▶ _WHAT THE TASK ASKS_: Copy all lines in the material holding the string "after".

───── INPUT ─────

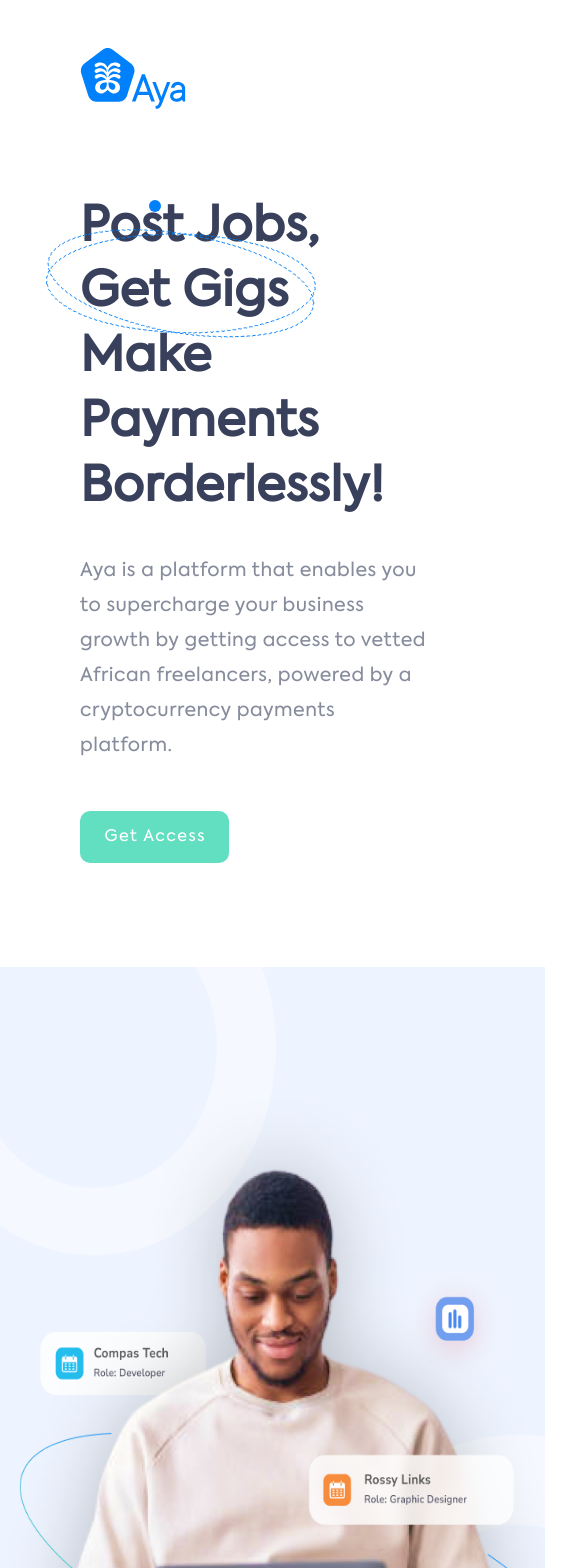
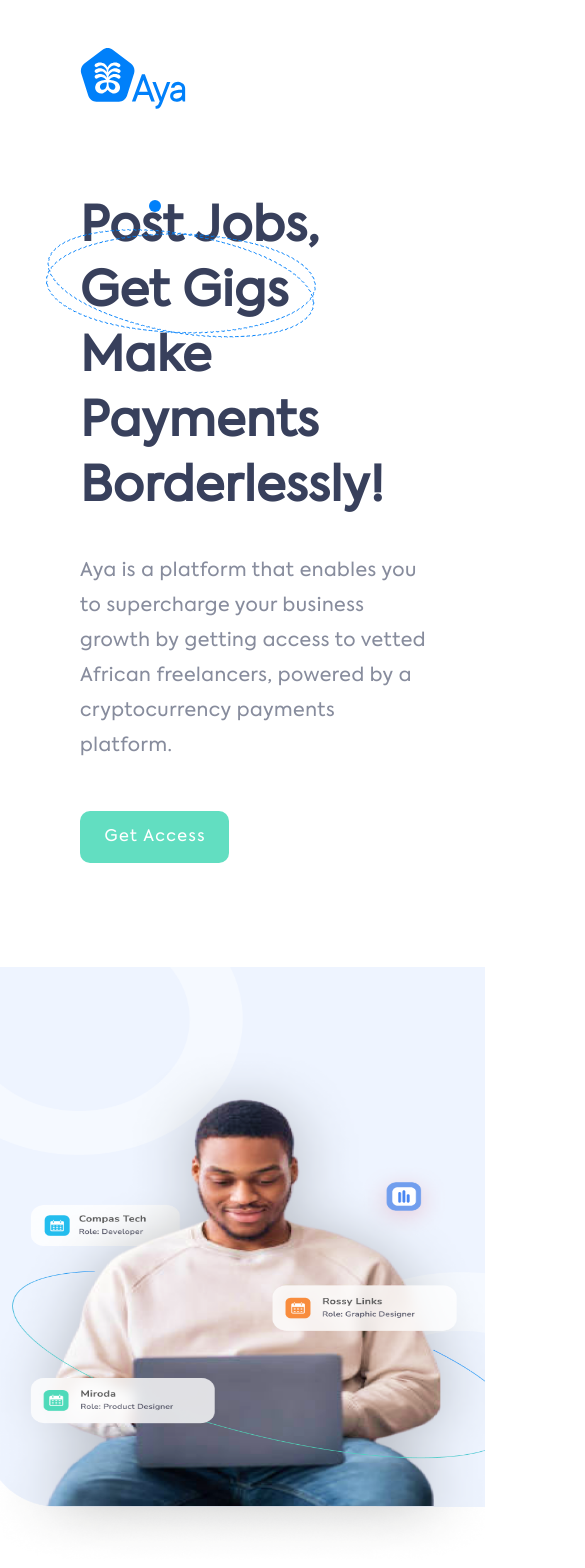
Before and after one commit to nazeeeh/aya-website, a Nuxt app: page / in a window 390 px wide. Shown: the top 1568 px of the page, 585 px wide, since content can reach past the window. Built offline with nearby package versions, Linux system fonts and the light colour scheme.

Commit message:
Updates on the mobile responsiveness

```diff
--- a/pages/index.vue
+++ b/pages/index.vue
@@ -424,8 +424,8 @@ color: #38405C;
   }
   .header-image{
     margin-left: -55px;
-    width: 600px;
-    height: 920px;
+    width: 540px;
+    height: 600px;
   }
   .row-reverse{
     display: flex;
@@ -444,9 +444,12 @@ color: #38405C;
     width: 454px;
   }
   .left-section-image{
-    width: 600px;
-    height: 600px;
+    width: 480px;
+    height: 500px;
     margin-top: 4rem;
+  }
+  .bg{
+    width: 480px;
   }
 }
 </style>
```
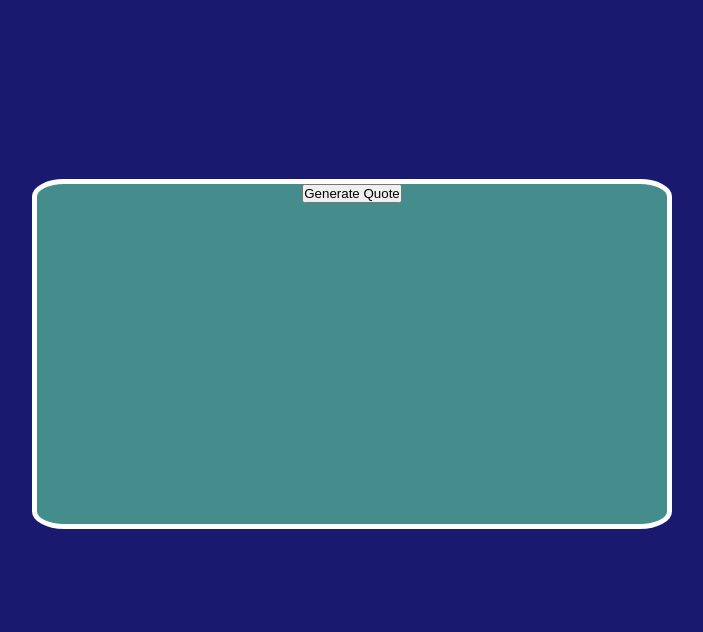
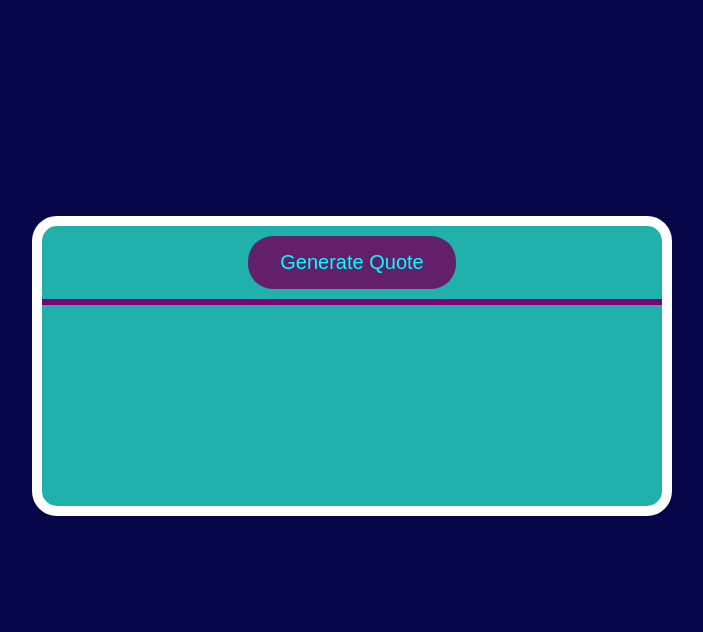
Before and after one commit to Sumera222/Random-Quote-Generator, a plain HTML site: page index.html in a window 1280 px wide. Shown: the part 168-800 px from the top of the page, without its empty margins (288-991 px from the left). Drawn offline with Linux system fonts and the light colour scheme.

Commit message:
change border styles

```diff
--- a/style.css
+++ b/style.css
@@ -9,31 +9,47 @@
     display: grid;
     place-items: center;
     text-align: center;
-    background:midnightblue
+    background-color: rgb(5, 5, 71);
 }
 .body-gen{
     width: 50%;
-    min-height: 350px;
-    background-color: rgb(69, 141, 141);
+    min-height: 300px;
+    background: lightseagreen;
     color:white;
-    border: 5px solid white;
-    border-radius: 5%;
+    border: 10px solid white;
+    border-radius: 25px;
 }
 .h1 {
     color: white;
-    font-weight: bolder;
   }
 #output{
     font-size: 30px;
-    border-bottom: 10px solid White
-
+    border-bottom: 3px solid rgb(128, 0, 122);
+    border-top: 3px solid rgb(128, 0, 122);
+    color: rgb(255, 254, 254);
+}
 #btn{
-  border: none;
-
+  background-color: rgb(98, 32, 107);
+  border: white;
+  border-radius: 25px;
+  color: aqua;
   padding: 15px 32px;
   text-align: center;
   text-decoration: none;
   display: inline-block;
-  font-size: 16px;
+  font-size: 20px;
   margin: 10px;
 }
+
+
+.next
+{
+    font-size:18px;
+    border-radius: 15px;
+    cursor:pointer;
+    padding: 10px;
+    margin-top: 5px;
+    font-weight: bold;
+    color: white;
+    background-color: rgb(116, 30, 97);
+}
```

─────

▶ _YOUR RESPONSE_:
Before and after one commit to nazeeeh/aya-website, a Nuxt app: page / in a window 390 px wide. Shown: the top 1568 px of the page, 585 px wide, since content can reach past the window. Built offline with nearby package versions, Linux system fonts and the light colour scheme.
Before and after one commit to Sumera222/Random-Quote-Generator, a plain HTML site: page index.html in a window 1280 px wide. Shown: the part 168-800 px from the top of the page, without its empty margins (288-991 px from the left). Drawn offline with Linux system fonts and the light colour scheme.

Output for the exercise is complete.